Oil prices fell on Wednesday as financial markets slid amid concerns that Washington's plans for import tariffs could spark a trade war, and after U.S. government data showed an increase in crude inventories and output.
The resignation of Gary Cohn, economic adviser to U.S. President Donald Trump, who was seen as a bulwark against protectionist forces in the government, triggered a drop in Wall Street stocks and tempered investor risk appetite.
Oil has recently tended to move in tandem with the equity market. The S&P 500 index was last down 0.9 percent.
Cohn's resignation came after he lost a fight over Trump's plans for hefty steel and aluminum import tariffs.
Major powers, including the European Union and China, have said such tariffs could lead to retaliatory action and trigger a global trade war.
"The generalized market anxiety over what could end up being a global trade war is dragging everything down," said John Kilduff, partner at investment manager Again Capital in New York. "It does not bode well for future economic growth and increased energy demand."
Prices briefly pared losses after data from the Energy Information Administration said U.S. crude inventories rose by 2.4 million barrels in the last week, compared with analysts' expectations for an increase of 2.7 million barrels.
"The smaller-than-expected inventory build led to swift short covering. However, I don't believe that this strength will be long-lived with rising U.S. production and a strengthening dollar," said Phillip Streible, senior market strategist at RJO Futures in Chicago.
Crude stocks at the Cushing, Oklahoma, delivery hub fell by 605,000 barrels, EIA said.
While oil stocks typically rise this time of year as refineries frequently close for maintenance, an increase in U.S. crude inventories has weighed on prices.
U.S. output has also dented sentiment. The EIA said weekly U.S. crude production hit a record high per day last week of almost 10.4 million barrels.
The EIA said on Tuesday it expects U.S. crude output in the fourth quarter of 2018 to reach an average of 11.17 million bpd, up from the previous forecast a month ago of 11.04 million bpd.

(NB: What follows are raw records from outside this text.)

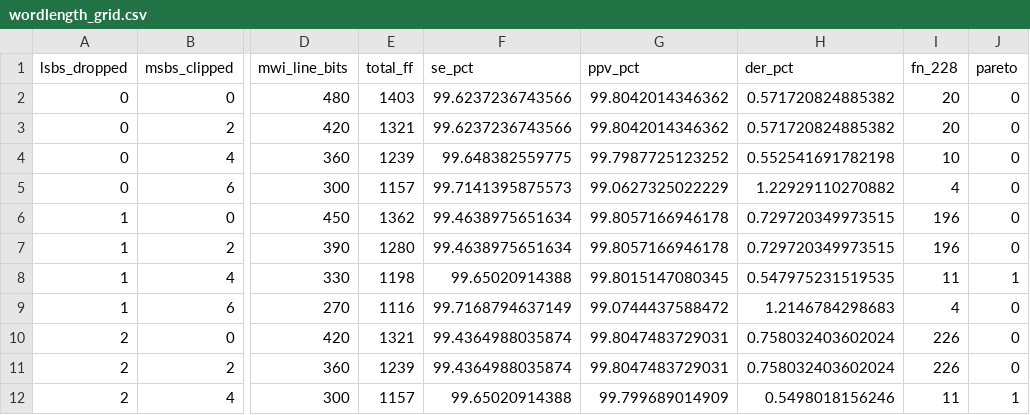
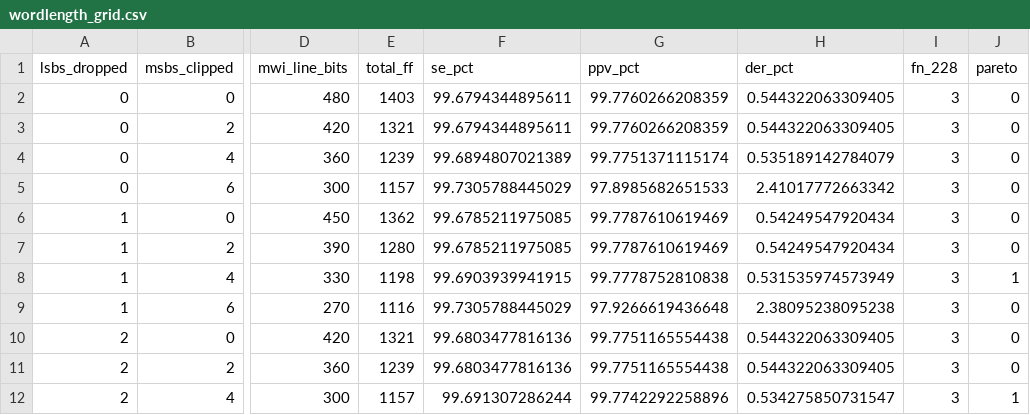
Before and after one commit to orcunyilmaz06/ApproxBeat, a CSV file: results/wordlength_grid.csv, drawn as a sheet; only a part is shown, gaps mark what is left out; the diff covers the shown part only; the diff names each change by its address in the sheet, - before the commit and + after, or states it on an @@ line.

```diff
--- a/results/wordlength_grid.csv
+++ b/results/wordlength_grid.csv
-F2:F3 (se_pct): 99.6237236743566
+F2:F3 (se_pct): 99.6794344895611
-G2:G3 (ppv_pct): 99.8042014346362
+G2:G3 (ppv_pct): 99.7760266208359
-H2:H3 (der_pct): 0.571720824885382
+H2:H3 (der_pct): 0.544322063309405
-I2:I3 (fn_228): 20
+I2:I3 (fn_228): 3
-F4 (se_pct): 99.648382559775
+F4 (se_pct): 99.6894807021389
-G4 (ppv_pct): 99.7987725123252
+G4 (ppv_pct): 99.7751371115174
-H4 (der_pct): 0.552541691782198
+H4 (der_pct): 0.535189142784079
-I4 (fn_228): 10
+I4 (fn_228): 3
-F5 (se_pct): 99.7141395875573
+F5 (se_pct): 99.7305788445029
-G5 (ppv_pct): 99.0627325022229
+G5 (ppv_pct): 97.8985682651533
-H5 (der_pct): 1.22929110270882
+H5 (der_pct): 2.41017772663342
-I5 (fn_228): 4
+I5 (fn_228): 3
-F6:F7 (se_pct): 99.4638975651634
+F6:F7 (se_pct): 99.6785211975085
-G6:G7 (ppv_pct): 99.8057166946178
+G6:G7 (ppv_pct): 99.7787610619469
-H6:H7 (der_pct): 0.729720349973515
+H6:H7 (der_pct): 0.54249547920434
-I6:I7 (fn_228): 196
+I6:I7 (fn_228): 3
-F8 (se_pct): 99.65020914388
+F8 (se_pct): 99.6903939941915
-G8 (ppv_pct): 99.8015147080345
+G8 (ppv_pct): 99.7778752810838
-H8 (der_pct): 0.547975231519535
+H8 (der_pct): 0.531535974573949
-I8 (fn_228): 11
+I8 (fn_228): 3
-F9 (se_pct): 99.7168794637149
+F9 (se_pct): 99.7305788445029
-G9 (ppv_pct): 99.0744437588472
+G9 (ppv_pct): 97.9266619436648
-H9 (der_pct): 1.2146784298683
+H9 (der_pct): 2.38095238095238
-I9 (fn_228): 4
+I9 (fn_228): 3
-F10:F11 (se_pct): 99.4364988035874
+F10:F11 (se_pct): 99.6803477816136
-G10:G11 (ppv_pct): 99.8047483729031
+G10:G11 (ppv_pct): 99.7751165554438
-H10:H11 (der_pct): 0.758032403602024
+H10:H11 (der_pct): 0.544322063309405
-I10:I11 (fn_228): 226
+I10:I11 (fn_228): 3
-F12 (se_pct): 99.65020914388
+F12 (se_pct): 99.691307286244
-G12 (ppv_pct): 99.799689014909
+G12 (ppv_pct): 99.7742292258896
-H12 (der_pct): 0.5498018156246
+H12 (der_pct): 0.534275850731547
-I12 (fn_228): 11
+I12 (fn_228): 3
```
Also changed, not shown: 33 edited cells elsewhere in this file, results/float_baseline.csv, results/int_baseline.csv, 20 other files.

This would make it a bigger producer than Russia, now ranked No. 1. Last year, the United States surpassed Saudi Arabia, the biggest producer in the Organization of the Petroleum Exporting Countries.